• [Task requirements]:
Among the entries that follow, find every line with the word "monthCycles" and copy it.

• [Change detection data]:
= = = = =
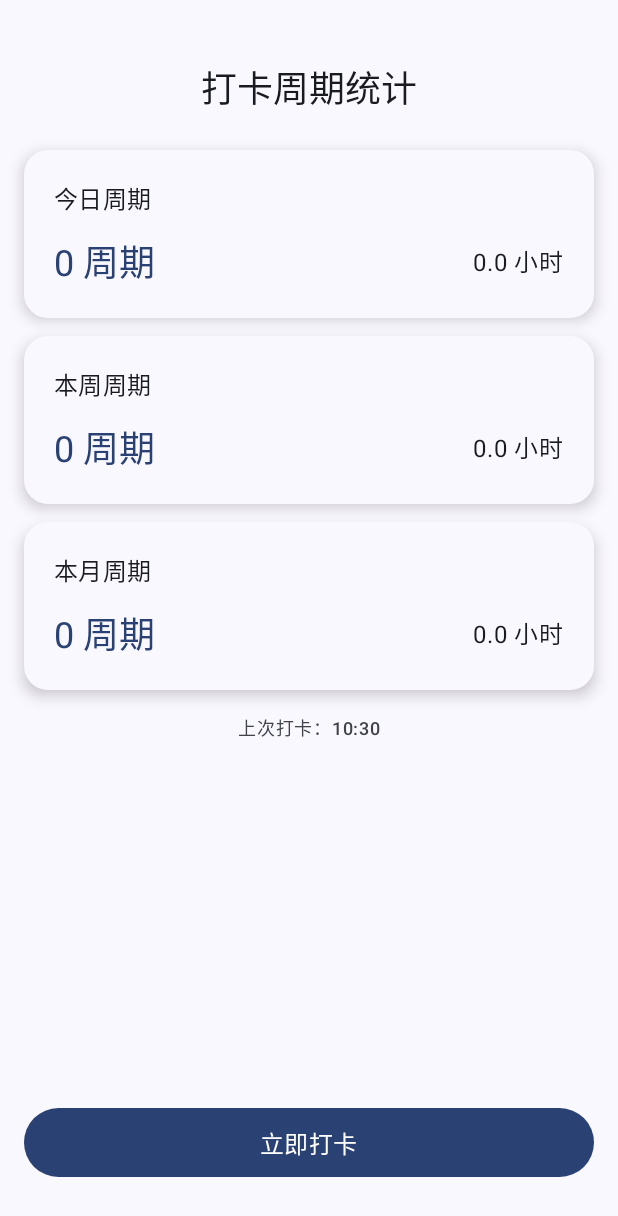
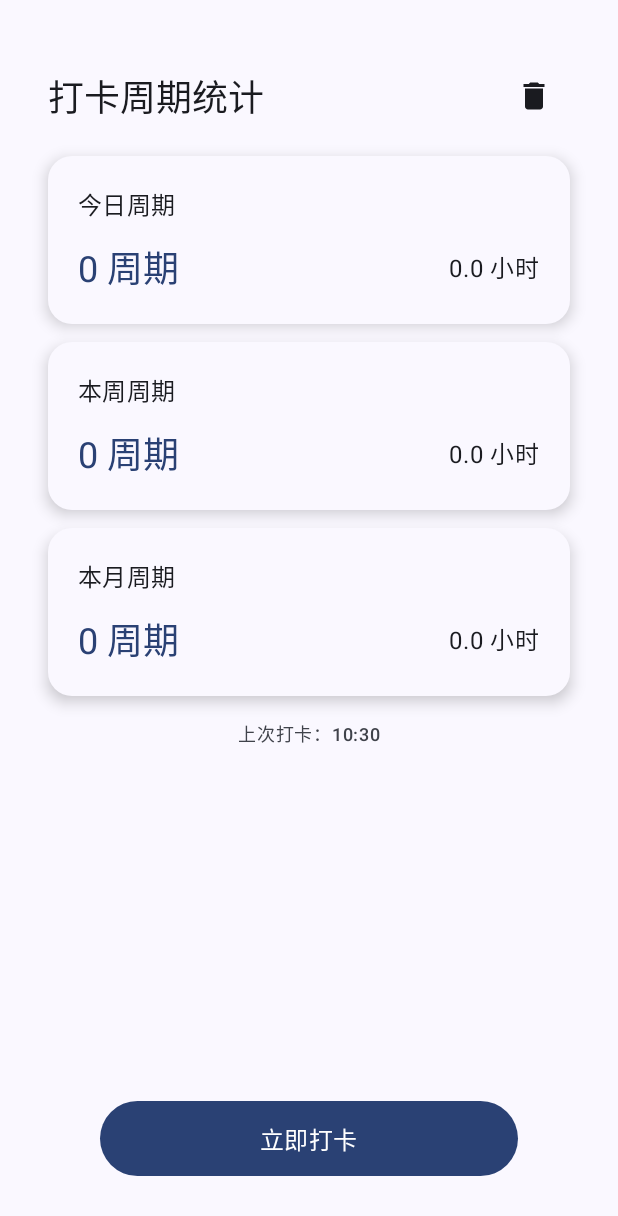
Before and after one commit to Sh-Fang/Duration, an Android app built with Jetpack Compose: the screen it shows after launch (MainActivity), after a tap on "立即打卡", on a phone screen of 412 x 824 dp. Shown: the top 1216 px of the screen. Run offline under Robolectric (Android 15) with nearby library versions, the phone set to English and light mode, and no system bars; 3 statements that could not run were skipped.

Commit message:
完成基础功能

```diff
--- a/app/src/main/java/com/example/duration/model/DurationData.kt
+++ b/app/src/main/java/com/example/duration/model/DurationData.kt
@@ -16,7 +16,8 @@ data class DurationData(
     val todayCycles: Int = 0,
     val weekCycles: Int = 0,
     val monthCycles: Int = 0,
-    val lastResetDate: LocalDate? = null
+    val lastResetDate: LocalDate? = null,
+    val lastRecordedTodayCycles: Int = 0 // New field
 ) {
     companion object {
         private const val PREFS_NAME = "DurationData"
@@ -25,6 +26,7 @@ data class DurationData(
         private const val KEY_WEEK_CYCLES = "week_cycles"
         private const val KEY_MONTH_CYCLES = "month_cycles"
         private const val KEY_LAST_RESET_DATE = "last_reset_date"
+        private const val KEY_LAST_RECORDED_TODAY_CYCLES = "last_recorded_today_cycles" // New key
 
         @RequiresApi(Build.VERSION_CODES.O)
         private val formatter = DateTimeFormatter.ISO_LOCAL_DATE_TIME
@@ -50,7 +52,8 @@ data class DurationData(
                 todayCycles = prefs.getInt(KEY_TODAY_CYCLES, 0),
                 weekCycles = prefs.getInt(KEY_WEEK_CYCLES, 0),
                 monthCycles = prefs.getInt(KEY_MONTH_CYCLES, 0),
-                lastResetDate = lastResetDate
+                lastResetDate = lastResetDate,
+                lastRecordedTodayCycles = prefs.getInt(KEY_LAST_RECORDED_TODAY_CYCLES, 0) // Read new field
             )
         }
 
@@ -67,6 +70,7 @@ data class DurationData(
                 putInt(KEY_TODAY_CYCLES, data.todayCycles)
                 putInt(KEY_WEEK_CYCLES, data.weekCycles)
                 putInt(KEY_MONTH_CYCLES, data.monthCycles)
+                putInt(KEY_LAST_RECORDED_TODAY_CYCLES, data.lastRecordedTodayCycles) // Save new field
 
                 data.lastResetDate?.let {
                     putString(KEY_LAST_RESET_DATE, it.format(dateFormatter))
@@ -83,7 +87,7 @@ data class DurationData(
 object DurationUtils {
     @RequiresApi(Build.VERSION_CODES.O)
     fun calculateCycles(today: LocalDate, now: LocalDateTime = LocalDateTime.now()): Int {
-        val start = LocalDateTime.of(today, LocalTime.of(19, 30))
+        val start = LocalDateTime.of(today, LocalTime.of(10, 30))
         return if (now.isAfter(start)) {
             (Duration.between(start, now).toMinutes() / 30).toInt()
         } else 0
--- a/app/src/main/java/com/example/duration/ui/screen/DurationTrackerScreen.kt
+++ b/app/src/main/java/com/example/duration/ui/screen/DurationTrackerScreen.kt
@@ -3,6 +3,8 @@ package com.example.duration.ui.screen
 
 import androidx.annotation.RequiresApi
 import androidx.compose.foundation.layout.*
+import androidx.compose.material.icons.Icons
+import androidx.compose.material.icons.filled.Delete
 import androidx.compose.material3.*
 import androidx.compose.runtime.*
 import androidx.compose.ui.Alignment
@@ -14,17 +16,62 @@ import com.example.duration.viewmodel.DurationViewModel
 @Composable
 fun DurationTrackerScreen(viewModel: DurationViewModel) {
     val state by viewModel.state.collectAsState()
+    var showClearConfirmDialog by remember { mutableStateOf(false) }
+
+    if (showClearConfirmDialog) {
+        AlertDialog(
+            onDismissRequest = { showClearConfirmDialog = false },
+            title = { Text("确认清除") },
+            text = { Text("您确定要清除所有记录吗？此操作无法撤销。") },
+            confirmButton = {
+                TextButton(
+                    onClick = {
+                        viewModel.clearAllRecords()
+                        showClearConfirmDialog = false
+                    }
+                ) {
+                    Text("确认")
+                }
+            },
+            dismissButton = {
+                TextButton(
+                    onClick = { showClearConfirmDialog = false }
+                ) {
+                    Text("取消")
+                }
+            }
+        )
+    }
 
     Column(
-        modifier = Modifier.fillMaxSize(),
+        modifier = Modifier
+            .fillMaxSize()
+            .padding(horizontal = 16.dp),
         verticalArrangement = Arrangement.SpaceBetween
     ) {
-        Column(horizontalAlignment = Alignment.CenterHorizontally) {
-            Text(
-                text = "打卡周期统计",
-                style = MaterialTheme.typography.headlineSmall,
-                modifier = Modifier.padding(vertical = 24.dp)
-            )
+        // Content area: Title, Clear Button, Stats, Last Check-in
+        Column(
+            modifier = Modifier.weight(1f), // This column takes available vertical space
+            horizontalAlignment = Alignment.CenterHorizontally
+        ) {
+            Row(
+                modifier = Modifier
+                    .fillMaxWidth()
+                    .padding(top = 24.dp, bottom = 16.dp), // Adjusted padding
+                horizontalArrangement = Arrangement.SpaceBetween,
+                verticalAlignment = Alignment.CenterVertically
+            ) {
+                Text(
+                    text = "打卡周期统计",
+                    style = MaterialTheme.typography.headlineSmall
+                )
+                IconButton(onClick = { showClearConfirmDialog = true }) { // Show dialog on click
+                    Icon(
+                        Icons.Filled.Delete,
+                        contentDescription = "Clear all records"
+                    )
+                }
+            }
 
             StatCard(title = "今日周期", value = state.todayCycles)
             Spacer(modifier = Modifier.height(12.dp))
@@ -38,19 +85,27 @@ fun DurationTrackerScreen(viewModel: DurationViewModel) {
                 Text(
                     text = "上次打卡：${it.toLocalTime().withSecond(0).withNano(0)}",
                     style = MaterialTheme.typography.labelMedium,
-                    color = MaterialTheme.colorScheme.onSurfaceVariant
+                    color = MaterialTheme.colorScheme.onSurfaceVariant,
+                    modifier = Modifier.padding(bottom = 16.dp) // Added some bottom padding
                 )
             }
         }
 
-        Button(
-            onClick = { viewModel.checkIn() },
+        // Record Button at the bottom
+        Column(
             modifier = Modifier
                 .fillMaxWidth()
-                .height(70.dp)
-                .padding(bottom = 24.dp)
+                .padding(bottom = 24.dp), // Padding for the button section from screen bottom
+            horizontalAlignment = Alignment.CenterHorizontally
         ) {
-            Text("立即打卡", style = MaterialTheme.typography.titleMedium)
+            Button(
+                onClick = { viewModel.checkIn() },
+                modifier = Modifier
+                    .fillMaxWidth(0.8f) // Button takes 80% of width
+                    .height(50.dp)      // Reduced height
+            ) {
+                Text("立即打卡", style = MaterialTheme.typography.titleMedium)
+            }
         }
     }
 }
@@ -67,7 +122,6 @@ fun StatCard(title: String, value: Int) {
             Text(text = title, style = MaterialTheme.typography.titleMedium)
             Spacer(modifier = Modifier.height(12.dp))
 
-            // 使用 Row 显示左边是周期，右边是小时
             Row(
                 modifier = Modifier.fillMaxWidth(),
                 horizontalArrangement = Arrangement.SpaceBetween,
--- a/app/src/main/java/com/example/duration/viewmodel/DurationViewModel.kt
+++ b/app/src/main/java/com/example/duration/viewmodel/DurationViewModel.kt
@@ -40,28 +40,40 @@ class DurationViewModel(application: Application) : AndroidViewModel(application
         var shouldSave = false
         var newData = currentState.copy()
 
-        // 每日重置
+        // Daily reset
         if (DurationUtils.shouldResetDaily(today, lastResetDate)) {
             newData = newData.copy(
                 todayCycles = 0,
+                lastRecordedTodayCycles = 0, // Reset last recorded cycles for the new day
                 lastResetDate = today
             )
             shouldSave = true
         }
 
-        // 每周重置
+        // Weekly reset
         if (DurationUtils.shouldResetWeekly(today, lastResetDate)) {
             newData = newData.copy(
                 weekCycles = 0
             )
+            // If daily reset didn't happen on the same day as weekly reset,
+            // ensure lastResetDate is updated for weekly logic.
+            // This also ensures lastResetDate is set if it was initially null and shouldResetDaily might not have set it
+            // (though shouldResetDaily should handle null lastResetDate and set it to today).
+            if (newData.lastResetDate == null || !newData.lastResetDate.isEqual(today)) {
+                 newData = newData.copy(lastResetDate = today)
+            }
             shouldSave = true
         }
 
-        // 每月重置
+        // Monthly reset
         if (DurationUtils.shouldResetMonthly(today, lastResetDate)) {
             newData = newData.copy(
                 monthCycles = 0
             )
+            // Similar to weekly, ensure lastResetDate is updated.
+            if (newData.lastResetDate == null || !newData.lastResetDate.isEqual(today)) {
+                 newData = newData.copy(lastResetDate = today)
+            }
             shouldSave = true
         }
 
@@ -73,17 +85,44 @@ class DurationViewModel(application: Application) : AndroidViewModel(application
 
     @RequiresApi(Build.VERSION_CODES.O)
     fun checkIn() {
+        resetIfNeeded() // Call this first to ensure state is up-to-date for the current day
+
         val now = LocalDateTime.now()
-        val today = LocalDate.now()
-        val cycles = DurationUtils.calculateCycles(today, now)
+        val today = LocalDate.now() // `today` is consistent with what resetIfNeeded uses
+
+        val currentTodayCycles = DurationUtils.calculateCycles(today, now)
+
+        // _state.value reflects changes from resetIfNeeded (if any).
+        // For example, lastRecordedTodayCycles would be 0 if a daily reset just occurred.
+        // And lastResetDate would be 'today'.
+        val previousRecordedTodayCycles = _state.value.lastRecordedTodayCycles
+
+        // Calculate newly added cycles.
+        // If it's a new day (resetIfNeeded made lastRecordedTodayCycles = 0), cyclesToAdd = currentTodayCycles.
+        // If it's a subsequent check-in on the same day, cyclesToAdd = currentTodayCycles - previousRecordedTodayCycles.
+        val cyclesToAdd = currentTodayCycles - previousRecordedTodayCycles
 
         _state.value = _state.value.copy(
             lastCheckIn = now,
-            todayCycles = cycles,
-            weekCycles = _state.value.weekCycles + cycles,
-            monthCycles = _state.value.monthCycles + cycles
+            todayCycles = currentTodayCycles, // This is the total for today
+            weekCycles = _state.value.weekCycles + cyclesToAdd.coerceAtLeast(0), // Add only the new cycles
+            monthCycles = _state.value.monthCycles + cyclesToAdd.coerceAtLeast(0), // Add only the new cycles
+            lastRecordedTodayCycles = currentTodayCycles // Store current total for today for the next calculation
         )
 
+        saveData()
+    }
+
+    @RequiresApi(Build.VERSION_CODES.O)
+    fun clearAllRecords() {
+        _state.value = DurationData( // Reset to default/empty state
+            lastCheckIn = null,
+            todayCycles = 0,
+            weekCycles = 0,
+            monthCycles = 0,
+            lastResetDate = null, // Set to null for a complete clear
+            lastRecordedTodayCycles = 0
+        )
         saveData()
     }
 
```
= = = = =
• [Response]:
     val monthCycles: Int = 0,
                 monthCycles = prefs.getInt(KEY_MONTH_CYCLES, 0),
                 putInt(KEY_MONTH_CYCLES, data.monthCycles)
                 monthCycles = 0
-            monthCycles = _state.value.monthCycles + cycles
+            monthCycles = _state.value.monthCycles + cyclesToAdd.coerceAtLeast(0), // Add only the new cycles
+            monthCycles = 0,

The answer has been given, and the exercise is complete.